(Version difference data)
»»
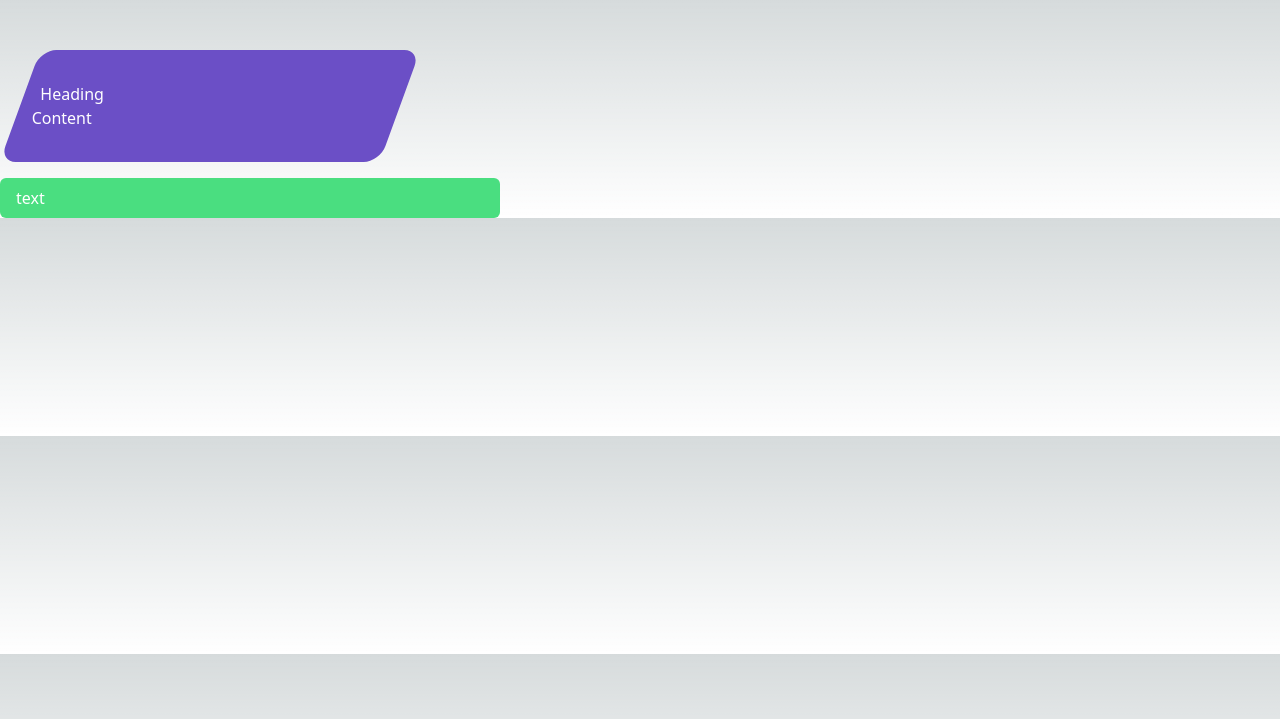
Repository: PreciousOritsedere/jasere-test
Page: /
An editor plug-in stored every save of this project. The page is shown before and after the next save, followed by the edit.
The browser window is 1280 px wide. The pictures show the whole page.
The project was rebuilt for these pictures with package versions that can differ from the ones it lists, and the page was loaded fresh each time. The framework's server and built-in components were replaced by stand-ins that run in the browser. Also part of the build but not shown: next.config.mjs.

Above is the page before, as saved 2024-03-26 14:57:28.

After the next save:
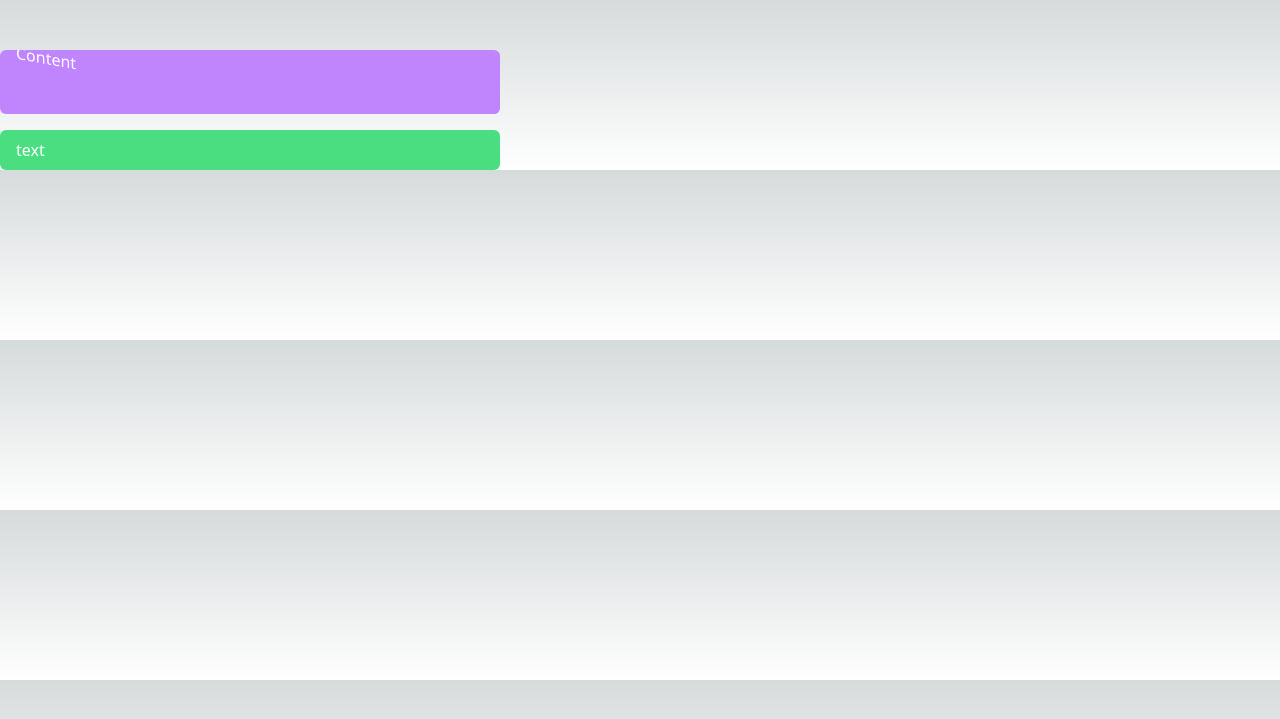
Saved 27 s later.
--- a/src/styles/globals.css
+++ b/src/styles/globals.css
@@ -32,21 +32,34 @@ body {
   }
 }
 
-.parallelogram {
-  background: #6b4fc6; /* Or use bg-purple-400 if you're using a utility-first CSS framework */
-  color: white;
-  padding: 16px; /* px-4 */
-  padding-top: 32px; /* py-2, adjusted for the skew */
-  padding-bottom: 32px; /* py-2, adjusted for the skew */
-  transform: skew(-20deg);
-  margin-left: 20px;
-  margin-right: 100px; /* Adjusted for the skew to prevent text overflow */
-  position: relative;
-  overflow: hidden; /* Prevents the child elements from overflowing */
-  border-radius: 16px;
+@layer components {
+  .parallelogram {
+    padding: 16px; /* px-4 */
+    position: relative;
+    overflow: hidden; /* Hide the pseudo-element overflow */
+    border-radius: 0.5rem; /* rounded-md */
+  }
+
+  .parallelogram::before {
+    content: "";
+    position: absolute;
+    right: 0;
+    top: 0;
+    bottom: 0;
+    left: 0;
+    background: inherit;
+    border-radius: inherit;
+    transform: skewY(-10deg);
+    transform-origin: top right;
+    z-index: -1;
+  }
+
+  .parallelogram .content {
+    position: relative; /* Ensures content is above pseudo-element */
+  }
+
+  .parallelogram h3,
+  .parallelogram p {
+    transform: skewY(10deg);
+  }
 }
-
-.parallelogram h3,
-.parallelogram p {
-  transform: skew(20deg);
-}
««
**WHAT YOU HAVE TO DO**: Look over the records above and filter for each line with the word "border".

**WRITTEN REPLY**:
-  border-radius: 16px;
+    border-radius: 0.5rem; /* rounded-md */
+    border-radius: inherit;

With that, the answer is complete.